222 0 nogreatshakes Yes, they are constantly vibrating, but are a lot more constrained than in fluids. For a real “solid” solid like a metal or crystalline substance the atoms or molecules have to keep their lattice structure, so there isn’t free movement throughout the solid, but they are constantly oscillating about their average position. If this weren’t the case, solids would be at absolute zero all the time.
21 0 -DreamMaster As mentioned before, particles in a solid are in fact moving. You can "observe" that with gauge blocks.

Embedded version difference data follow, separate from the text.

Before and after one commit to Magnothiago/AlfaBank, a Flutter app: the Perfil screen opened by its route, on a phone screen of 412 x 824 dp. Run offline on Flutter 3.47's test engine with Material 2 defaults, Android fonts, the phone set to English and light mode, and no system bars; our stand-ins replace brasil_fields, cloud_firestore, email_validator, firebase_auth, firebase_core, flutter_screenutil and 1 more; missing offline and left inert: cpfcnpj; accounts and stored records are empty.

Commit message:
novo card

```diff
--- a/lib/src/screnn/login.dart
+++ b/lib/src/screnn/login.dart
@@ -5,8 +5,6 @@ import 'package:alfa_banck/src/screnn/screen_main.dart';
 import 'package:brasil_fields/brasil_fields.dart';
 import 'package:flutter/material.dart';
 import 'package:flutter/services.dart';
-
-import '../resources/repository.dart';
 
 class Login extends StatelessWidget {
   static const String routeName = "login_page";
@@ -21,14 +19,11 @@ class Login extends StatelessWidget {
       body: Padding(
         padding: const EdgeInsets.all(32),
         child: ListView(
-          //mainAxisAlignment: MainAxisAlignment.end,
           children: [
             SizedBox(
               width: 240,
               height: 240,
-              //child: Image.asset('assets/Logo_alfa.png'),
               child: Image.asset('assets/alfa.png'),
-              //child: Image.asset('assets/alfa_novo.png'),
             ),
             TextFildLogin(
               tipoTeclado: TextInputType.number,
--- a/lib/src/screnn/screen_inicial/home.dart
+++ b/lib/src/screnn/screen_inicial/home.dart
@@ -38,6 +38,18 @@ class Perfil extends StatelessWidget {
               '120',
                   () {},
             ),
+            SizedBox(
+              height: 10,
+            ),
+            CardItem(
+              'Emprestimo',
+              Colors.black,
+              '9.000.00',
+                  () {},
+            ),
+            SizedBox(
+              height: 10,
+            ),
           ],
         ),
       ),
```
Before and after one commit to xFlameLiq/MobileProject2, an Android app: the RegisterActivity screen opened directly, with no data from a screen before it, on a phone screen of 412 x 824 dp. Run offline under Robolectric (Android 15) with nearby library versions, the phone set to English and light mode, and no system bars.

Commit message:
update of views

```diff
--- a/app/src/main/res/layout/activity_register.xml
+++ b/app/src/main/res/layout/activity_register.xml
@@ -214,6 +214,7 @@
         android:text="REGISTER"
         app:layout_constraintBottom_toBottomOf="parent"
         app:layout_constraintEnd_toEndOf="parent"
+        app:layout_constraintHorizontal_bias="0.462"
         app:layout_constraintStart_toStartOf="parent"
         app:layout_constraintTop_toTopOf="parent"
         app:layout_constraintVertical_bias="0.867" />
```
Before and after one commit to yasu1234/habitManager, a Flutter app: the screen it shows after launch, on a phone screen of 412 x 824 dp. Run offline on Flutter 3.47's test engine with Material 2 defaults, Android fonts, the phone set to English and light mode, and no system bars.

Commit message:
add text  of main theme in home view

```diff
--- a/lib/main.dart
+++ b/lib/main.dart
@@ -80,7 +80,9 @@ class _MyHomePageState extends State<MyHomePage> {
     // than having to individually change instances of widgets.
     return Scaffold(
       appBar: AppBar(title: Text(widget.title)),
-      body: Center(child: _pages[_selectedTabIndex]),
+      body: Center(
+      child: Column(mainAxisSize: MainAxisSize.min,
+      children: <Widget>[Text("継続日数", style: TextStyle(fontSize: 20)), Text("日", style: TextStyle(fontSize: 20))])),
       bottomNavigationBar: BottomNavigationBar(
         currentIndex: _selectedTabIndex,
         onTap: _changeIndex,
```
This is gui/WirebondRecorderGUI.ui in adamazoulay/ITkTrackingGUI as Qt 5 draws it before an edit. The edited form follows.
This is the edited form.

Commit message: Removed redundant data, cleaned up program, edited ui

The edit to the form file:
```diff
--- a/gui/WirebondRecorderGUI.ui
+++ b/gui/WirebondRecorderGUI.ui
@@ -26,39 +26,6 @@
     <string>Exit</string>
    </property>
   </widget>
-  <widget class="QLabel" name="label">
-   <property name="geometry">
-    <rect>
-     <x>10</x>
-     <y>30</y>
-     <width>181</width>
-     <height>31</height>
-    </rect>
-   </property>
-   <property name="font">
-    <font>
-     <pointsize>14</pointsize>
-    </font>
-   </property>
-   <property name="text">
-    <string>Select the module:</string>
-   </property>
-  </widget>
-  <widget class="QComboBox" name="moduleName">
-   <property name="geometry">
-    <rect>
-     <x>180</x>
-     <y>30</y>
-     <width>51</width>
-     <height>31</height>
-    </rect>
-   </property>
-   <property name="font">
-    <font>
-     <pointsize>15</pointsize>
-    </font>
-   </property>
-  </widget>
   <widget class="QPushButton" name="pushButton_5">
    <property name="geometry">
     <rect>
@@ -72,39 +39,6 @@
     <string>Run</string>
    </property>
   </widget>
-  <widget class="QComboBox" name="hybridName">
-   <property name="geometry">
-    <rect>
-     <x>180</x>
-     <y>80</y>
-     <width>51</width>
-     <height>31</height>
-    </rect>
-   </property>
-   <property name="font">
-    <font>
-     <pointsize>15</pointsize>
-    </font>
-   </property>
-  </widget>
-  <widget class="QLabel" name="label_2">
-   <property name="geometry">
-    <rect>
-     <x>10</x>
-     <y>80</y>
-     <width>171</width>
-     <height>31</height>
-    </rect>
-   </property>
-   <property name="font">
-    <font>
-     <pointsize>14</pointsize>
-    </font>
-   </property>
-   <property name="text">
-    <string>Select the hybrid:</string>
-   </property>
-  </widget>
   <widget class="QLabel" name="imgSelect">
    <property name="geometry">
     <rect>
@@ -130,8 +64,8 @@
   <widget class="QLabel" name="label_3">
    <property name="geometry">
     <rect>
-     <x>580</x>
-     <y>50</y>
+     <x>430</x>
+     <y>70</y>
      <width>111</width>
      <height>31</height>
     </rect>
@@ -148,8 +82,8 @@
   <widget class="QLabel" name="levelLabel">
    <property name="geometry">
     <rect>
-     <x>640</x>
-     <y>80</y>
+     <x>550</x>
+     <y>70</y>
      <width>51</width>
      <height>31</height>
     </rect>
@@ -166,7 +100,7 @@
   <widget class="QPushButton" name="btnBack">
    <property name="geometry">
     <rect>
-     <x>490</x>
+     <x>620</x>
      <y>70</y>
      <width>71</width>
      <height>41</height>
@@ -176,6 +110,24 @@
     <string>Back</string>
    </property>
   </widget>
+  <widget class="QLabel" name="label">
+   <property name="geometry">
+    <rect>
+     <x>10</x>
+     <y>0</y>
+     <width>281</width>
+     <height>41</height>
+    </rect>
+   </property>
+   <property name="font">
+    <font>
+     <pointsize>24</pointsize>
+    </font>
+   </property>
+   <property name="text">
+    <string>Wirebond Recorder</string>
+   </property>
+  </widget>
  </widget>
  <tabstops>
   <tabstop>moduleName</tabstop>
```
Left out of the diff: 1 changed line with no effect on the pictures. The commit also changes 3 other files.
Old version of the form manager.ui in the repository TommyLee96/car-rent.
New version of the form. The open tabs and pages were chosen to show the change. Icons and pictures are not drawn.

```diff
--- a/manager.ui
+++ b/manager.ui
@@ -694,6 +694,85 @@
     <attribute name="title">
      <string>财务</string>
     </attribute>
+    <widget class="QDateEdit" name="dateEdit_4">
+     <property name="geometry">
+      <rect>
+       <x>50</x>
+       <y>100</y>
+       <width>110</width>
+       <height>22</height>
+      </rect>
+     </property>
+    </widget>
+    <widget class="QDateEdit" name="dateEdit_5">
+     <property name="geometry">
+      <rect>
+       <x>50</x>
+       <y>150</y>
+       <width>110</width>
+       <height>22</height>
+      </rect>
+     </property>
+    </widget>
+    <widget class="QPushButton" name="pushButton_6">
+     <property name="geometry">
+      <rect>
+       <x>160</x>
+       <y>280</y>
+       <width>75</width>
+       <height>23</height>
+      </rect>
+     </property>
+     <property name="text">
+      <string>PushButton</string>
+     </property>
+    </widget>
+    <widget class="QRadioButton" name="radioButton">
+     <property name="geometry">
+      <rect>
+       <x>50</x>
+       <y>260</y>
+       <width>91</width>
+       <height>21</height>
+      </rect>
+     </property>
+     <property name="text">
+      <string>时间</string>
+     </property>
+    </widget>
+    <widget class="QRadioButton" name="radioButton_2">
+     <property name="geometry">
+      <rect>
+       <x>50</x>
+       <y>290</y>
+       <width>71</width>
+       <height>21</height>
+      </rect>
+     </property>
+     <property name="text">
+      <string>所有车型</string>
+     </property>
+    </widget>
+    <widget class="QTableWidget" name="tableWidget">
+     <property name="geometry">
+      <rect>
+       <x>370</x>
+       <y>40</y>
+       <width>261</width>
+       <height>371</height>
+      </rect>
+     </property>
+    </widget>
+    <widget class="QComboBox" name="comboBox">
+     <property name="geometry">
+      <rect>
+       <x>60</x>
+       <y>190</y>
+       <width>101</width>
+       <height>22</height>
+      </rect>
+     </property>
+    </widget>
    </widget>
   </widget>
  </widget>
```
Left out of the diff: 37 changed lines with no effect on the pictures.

The faces of these blocks are so flat, that they stick together if you stick them together in a certain way. ([Here](https://www.youtube.com/watch?v=2lOOl3VxOtE) is a nice video about that). However, if you "stick" two of those together and leave them for a few weeks/month/years (depends on the temperature) they actually weld together. Since a good set of gauge blocks is expensive as hell, be sure to always put them away separated from each other. EDIT: formatting and typo
10 0 bobide Yes, diffusion occurs in solids as well. Atoms can move through the crystalline lattice of a solid material through a number of different routes. The atoms can move through interstitial or substitutional mechanisms for example.
6 0 YoungJaaron Particles must always move, no matter what the conditions due to Heisenberg's uncertainty principle, which states one may not know the exact velocity and position of a particle. The more we know about one value, the less we know about the other. This means that no particle may be completely motionless, as we would then know the position and the velocity simultaneously. Even at absolute zero, particles still move, even if it's the slightest movement. I believe Feynman called it the "quantum jitters," but the technical name for this phenomenon is "zero point motion." So yes, particles must move in a solid. To answer your second question, atoms are so attracted to each other that they vibrate, but don't move past each other. Atoms in liquids move much more freely amongst each other.
2 0 radicallyhip Basically the reason why substances in gaseous and liquid states flow and move around is they have enough kinetic energy (per particle) to resist the inter-particular forces (dipole bonding, hydrogen bonding etc). When they have this amount of kinetic energy behind them, if they bump into another particle, the momentum continues to carry them along and they overcome the sticky bonding forces. However, as we cool a gas down, and it condenses into a liquid, we see particles having more interactions; their volume decreases because the particles have less energy, and they interact with the attractive forces of other particles more. Not enough to make them stick, but enough to contain them in a definite volume at a constant pressure. They still flow and hold the shape of their container but they do not expand to fit the whole thing. If we continue to cool this substance below the fusion/freezing point, the kinetic energy of the particles ceases to carry enough momentum to overcome the sticking forces of other particles. H-bonding, ionic crystallization or induced dipole-dipole interactions, etc all occur at this point, and the substance becomes rigid - the particles are more strongly attracted to one another and the particles are no longer free to move about. They become stuck in place as interactions occur between more and more particles. They still vibrate in place, but do not have enough energy to break free from those bonds formed within their network of bonds.
1 0 Puteh The movements of atomic nuclei in solids can be measured to quite high precision using techniques such as X-ray absorption fine structure. These techniques determine the spatial distribution of internuclear distances between pairs of atoms. A typical deviation from the mean separation of ca. 0.3 nm would be 0.01 nm at room temperature. Reference (not for the fainthearted): https://pdfs.semanticscholar.org/de39/973536b1c4120fccb6b2892b7d14fddbd7c0.pdf